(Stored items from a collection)
BEGIN

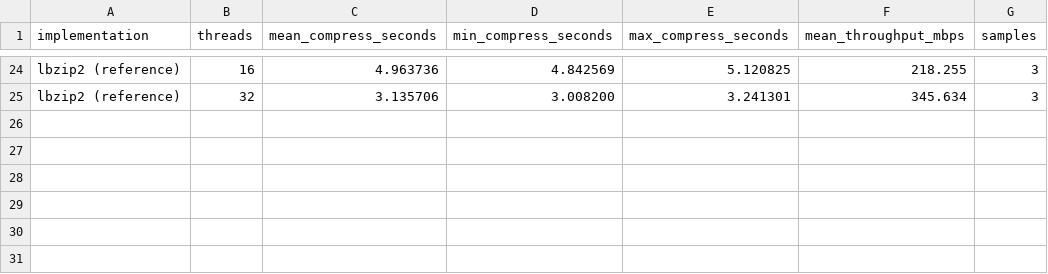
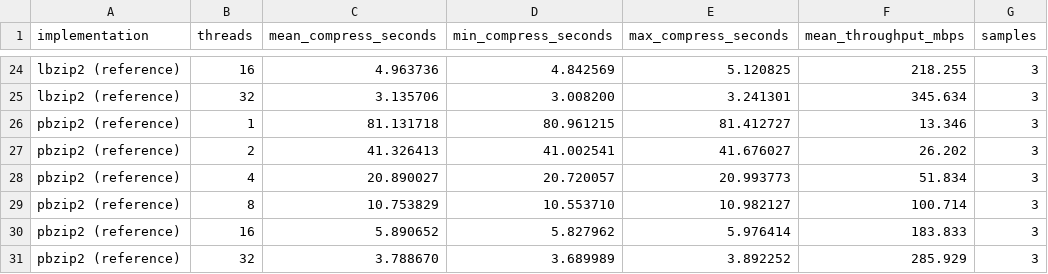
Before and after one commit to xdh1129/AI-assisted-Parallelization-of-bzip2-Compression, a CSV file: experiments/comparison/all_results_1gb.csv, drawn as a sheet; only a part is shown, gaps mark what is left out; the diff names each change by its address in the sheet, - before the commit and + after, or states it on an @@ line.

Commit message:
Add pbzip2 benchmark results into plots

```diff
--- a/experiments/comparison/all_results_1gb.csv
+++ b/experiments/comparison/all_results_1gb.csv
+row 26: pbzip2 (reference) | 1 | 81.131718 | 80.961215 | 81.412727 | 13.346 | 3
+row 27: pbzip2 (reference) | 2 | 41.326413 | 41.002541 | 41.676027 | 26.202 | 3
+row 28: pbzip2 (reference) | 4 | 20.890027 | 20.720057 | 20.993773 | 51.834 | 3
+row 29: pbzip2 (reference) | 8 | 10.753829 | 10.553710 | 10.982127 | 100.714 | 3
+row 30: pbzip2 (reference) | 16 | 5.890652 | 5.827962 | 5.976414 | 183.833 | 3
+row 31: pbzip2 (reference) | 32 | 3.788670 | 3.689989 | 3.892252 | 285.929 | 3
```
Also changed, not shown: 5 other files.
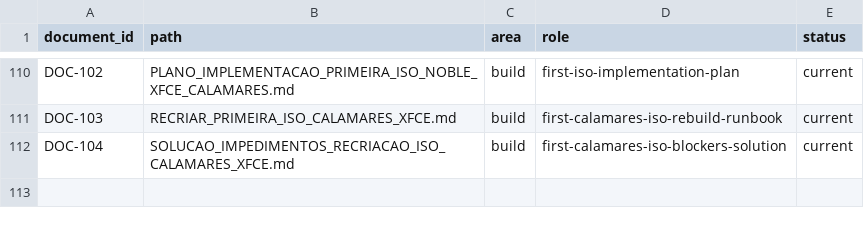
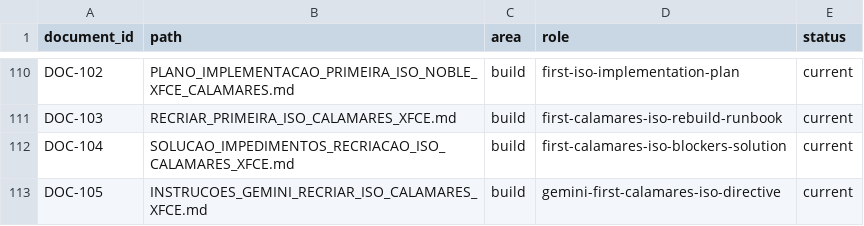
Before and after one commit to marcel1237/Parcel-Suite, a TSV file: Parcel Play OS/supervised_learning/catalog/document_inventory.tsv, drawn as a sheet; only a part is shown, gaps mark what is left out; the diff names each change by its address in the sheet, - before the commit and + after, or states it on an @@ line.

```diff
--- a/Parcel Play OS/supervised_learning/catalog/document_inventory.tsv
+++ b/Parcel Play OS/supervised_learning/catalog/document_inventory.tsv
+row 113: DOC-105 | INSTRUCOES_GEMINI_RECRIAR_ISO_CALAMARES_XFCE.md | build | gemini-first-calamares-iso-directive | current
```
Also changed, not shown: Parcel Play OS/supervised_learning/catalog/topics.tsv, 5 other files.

END

Task requirements: Retype the entries above word for word, minus any images.

Solution to this task:
Before and after one commit to xdh1129/AI-assisted-Parallelization-of-bzip2-Compression, a CSV file: experiments/comparison/all_results_1gb.csv, drawn as a sheet; only a part is shown, gaps mark what is left out; the diff names each change by its address in the sheet, - before the commit and + after, or states it on an @@ line.

Commit message:
Add pbzip2 benchmark results into plots

```diff
--- a/experiments/comparison/all_results_1gb.csv
+++ b/experiments/comparison/all_results_1gb.csv
+row 26: pbzip2 (reference) | 1 | 81.131718 | 80.961215 | 81.412727 | 13.346 | 3
+row 27: pbzip2 (reference) | 2 | 41.326413 | 41.002541 | 41.676027 | 26.202 | 3
+row 28: pbzip2 (reference) | 4 | 20.890027 | 20.720057 | 20.993773 | 51.834 | 3
+row 29: pbzip2 (reference) | 8 | 10.753829 | 10.553710 | 10.982127 | 100.714 | 3
+row 30: pbzip2 (reference) | 16 | 5.890652 | 5.827962 | 5.976414 | 183.833 | 3
+row 31: pbzip2 (reference) | 32 | 3.788670 | 3.689989 | 3.892252 | 285.929 | 3
```
Also changed, not shown: 5 other files.
Before and after one commit to marcel1237/Parcel-Suite, a TSV file: Parcel Play OS/supervised_learning/catalog/document_inventory.tsv, drawn as a sheet; only a part is shown, gaps mark what is left out; the diff names each change by its address in the sheet, - before the commit and + after, or states it on an @@ line.

```diff
--- a/Parcel Play OS/supervised_learning/catalog/document_inventory.tsv
+++ b/Parcel Play OS/supervised_learning/catalog/document_inventory.tsv
+row 113: DOC-105 | INSTRUCOES_GEMINI_RECRIAR_ISO_CALAMARES_XFCE.md | build | gemini-first-calamares-iso-directive | current
```
Also changed, not shown: Parcel Play OS/supervised_learning/catalog/topics.tsv, 5 other files.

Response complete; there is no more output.